It is a good idea to use cash for some purchases. For example, taxis put a surcharge on fares paid with a card.
You can get cash from ATMs (automatic teller machines). They are easy to find here and they all have the Cirrus and Plus interbanking systems, so if you still have an account in your home country you will be able to access that.
Sooner rather than later you will need a local card, linked to a New Zealand bank. For information about setting up a bank account here check our Money and Tax section.
New Zealand supermarkets are open seven days a week until quite late in the evening. As well as food and drink, supermarkets here sell various household items. If you are aged 18 or over you can also buy wine and beer in supermarkets.

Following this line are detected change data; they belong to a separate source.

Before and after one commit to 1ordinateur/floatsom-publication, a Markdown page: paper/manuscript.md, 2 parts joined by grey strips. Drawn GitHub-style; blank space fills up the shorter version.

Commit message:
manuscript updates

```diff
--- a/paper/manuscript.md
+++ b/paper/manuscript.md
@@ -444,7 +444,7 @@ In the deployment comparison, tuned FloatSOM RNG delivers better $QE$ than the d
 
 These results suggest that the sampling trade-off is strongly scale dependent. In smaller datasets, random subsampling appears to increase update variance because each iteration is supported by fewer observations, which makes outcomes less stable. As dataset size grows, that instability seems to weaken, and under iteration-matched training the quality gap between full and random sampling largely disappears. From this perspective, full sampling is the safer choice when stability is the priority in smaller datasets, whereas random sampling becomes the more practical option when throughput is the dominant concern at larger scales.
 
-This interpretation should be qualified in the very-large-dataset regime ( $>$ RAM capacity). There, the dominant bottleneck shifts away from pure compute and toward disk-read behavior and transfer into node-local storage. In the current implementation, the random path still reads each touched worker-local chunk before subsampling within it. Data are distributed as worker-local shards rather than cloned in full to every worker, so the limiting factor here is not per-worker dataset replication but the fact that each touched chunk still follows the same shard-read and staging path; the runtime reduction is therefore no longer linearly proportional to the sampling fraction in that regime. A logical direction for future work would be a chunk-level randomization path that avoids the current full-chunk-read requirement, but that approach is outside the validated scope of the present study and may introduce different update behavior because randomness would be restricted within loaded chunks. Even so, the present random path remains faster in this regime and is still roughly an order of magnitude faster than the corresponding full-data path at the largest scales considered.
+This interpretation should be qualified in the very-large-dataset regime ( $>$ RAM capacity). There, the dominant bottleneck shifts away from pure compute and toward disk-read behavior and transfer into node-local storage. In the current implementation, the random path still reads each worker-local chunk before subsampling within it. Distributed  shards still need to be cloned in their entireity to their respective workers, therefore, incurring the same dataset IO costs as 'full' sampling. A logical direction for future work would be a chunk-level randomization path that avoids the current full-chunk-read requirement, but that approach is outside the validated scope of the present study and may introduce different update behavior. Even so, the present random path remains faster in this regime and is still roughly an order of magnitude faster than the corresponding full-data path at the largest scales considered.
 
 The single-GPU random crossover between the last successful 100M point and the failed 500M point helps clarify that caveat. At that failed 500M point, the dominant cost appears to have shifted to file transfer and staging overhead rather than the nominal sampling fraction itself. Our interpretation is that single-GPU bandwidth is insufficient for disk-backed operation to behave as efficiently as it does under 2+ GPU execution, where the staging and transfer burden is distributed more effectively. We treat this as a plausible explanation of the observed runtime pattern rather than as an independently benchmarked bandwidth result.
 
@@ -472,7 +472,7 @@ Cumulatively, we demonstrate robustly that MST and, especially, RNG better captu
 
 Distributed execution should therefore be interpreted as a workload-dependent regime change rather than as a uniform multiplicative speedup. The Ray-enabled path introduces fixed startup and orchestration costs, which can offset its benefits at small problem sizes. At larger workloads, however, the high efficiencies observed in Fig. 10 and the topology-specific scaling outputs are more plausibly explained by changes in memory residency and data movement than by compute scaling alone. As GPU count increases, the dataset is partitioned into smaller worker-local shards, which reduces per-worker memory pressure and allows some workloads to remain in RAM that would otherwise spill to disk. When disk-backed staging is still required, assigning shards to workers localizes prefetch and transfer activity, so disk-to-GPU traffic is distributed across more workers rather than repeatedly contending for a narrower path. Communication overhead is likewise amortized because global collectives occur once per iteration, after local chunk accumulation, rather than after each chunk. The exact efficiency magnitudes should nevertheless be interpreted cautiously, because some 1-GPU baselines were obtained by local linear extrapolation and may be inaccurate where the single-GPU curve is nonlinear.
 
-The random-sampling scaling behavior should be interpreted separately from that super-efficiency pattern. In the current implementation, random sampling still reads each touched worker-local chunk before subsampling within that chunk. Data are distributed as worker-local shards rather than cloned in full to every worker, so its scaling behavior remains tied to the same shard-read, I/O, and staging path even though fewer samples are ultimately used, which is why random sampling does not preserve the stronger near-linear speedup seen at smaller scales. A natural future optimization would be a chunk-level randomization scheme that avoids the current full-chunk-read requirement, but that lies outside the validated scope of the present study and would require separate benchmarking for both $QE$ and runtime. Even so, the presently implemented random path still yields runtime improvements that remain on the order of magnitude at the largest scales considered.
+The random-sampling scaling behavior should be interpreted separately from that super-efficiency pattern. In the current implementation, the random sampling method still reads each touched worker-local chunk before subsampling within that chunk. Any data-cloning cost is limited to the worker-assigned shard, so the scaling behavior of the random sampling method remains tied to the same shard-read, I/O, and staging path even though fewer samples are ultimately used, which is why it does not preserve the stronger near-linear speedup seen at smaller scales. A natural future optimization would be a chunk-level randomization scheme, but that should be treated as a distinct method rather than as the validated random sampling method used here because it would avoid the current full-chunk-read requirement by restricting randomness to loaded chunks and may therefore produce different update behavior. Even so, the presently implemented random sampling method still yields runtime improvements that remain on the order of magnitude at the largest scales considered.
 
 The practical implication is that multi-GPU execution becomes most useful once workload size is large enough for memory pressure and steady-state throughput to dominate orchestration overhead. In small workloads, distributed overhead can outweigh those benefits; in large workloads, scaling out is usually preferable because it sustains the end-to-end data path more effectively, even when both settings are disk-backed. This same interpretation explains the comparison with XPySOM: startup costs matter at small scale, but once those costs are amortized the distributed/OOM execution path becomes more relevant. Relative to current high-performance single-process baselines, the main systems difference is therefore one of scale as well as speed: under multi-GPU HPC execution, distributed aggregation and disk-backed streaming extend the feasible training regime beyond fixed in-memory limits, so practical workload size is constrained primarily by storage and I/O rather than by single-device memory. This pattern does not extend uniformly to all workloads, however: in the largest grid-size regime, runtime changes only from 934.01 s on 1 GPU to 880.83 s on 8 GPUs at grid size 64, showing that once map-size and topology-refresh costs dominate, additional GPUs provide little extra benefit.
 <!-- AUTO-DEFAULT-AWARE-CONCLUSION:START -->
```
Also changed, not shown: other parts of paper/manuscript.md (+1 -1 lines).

If you are not able to get to a supermarket, you can choose from a smaller range of food items at a local ‘dairy’. A dairy is the Kiwi name for a small convenience or corner store.
Some petrol stations sell basic food and household items too.
You can usually find food from your home country in ethnic grocery stores.
If you are a Muslim and have halal requirements, you can find halal butcheries and food stores in many suburbs.
Most suburbs have cafes, restaurants and takeaway (takeout food) outlets.
New Zealanders get around by car, so the larger retailers tend to set up shop on cheaper land on the edge of town. They will either have their own store - sometimes a ‘mega store’ - or they will be part of a shopping centre, sitting alongside smaller specialty stores. Most New Zealand cities and towns have at least one shopping centre.
Most retailers are open at least six days a week, from 9:00am to 5pm. Weekend hours are sometimes limited in smaller towns.
For larger purchases it pays to shop around. Stores regularly have sales and you can save money if you are prepared to wait for these.
Bargaining is not common in New Zealand - shops usually stick to the advertised prices.
The online shopping information company PriceMe has a price comparison tool you can use to get an idea of who the main retailers are here and what you might expect to pay for things.
Another great way to save is by buying ‘recycled’, ‘second hand’ or ‘used’ goods. New Zealanders are great at this. Browsing TradeMe (our home-grown equivalent to eBay or Craigslist), where you can buy virtually anything second hand, is something of a national pastime.
You can also get excellent bargains and ‘retro’ finds at the charity shops or ‘opshops’ that you will find in most towns and cities.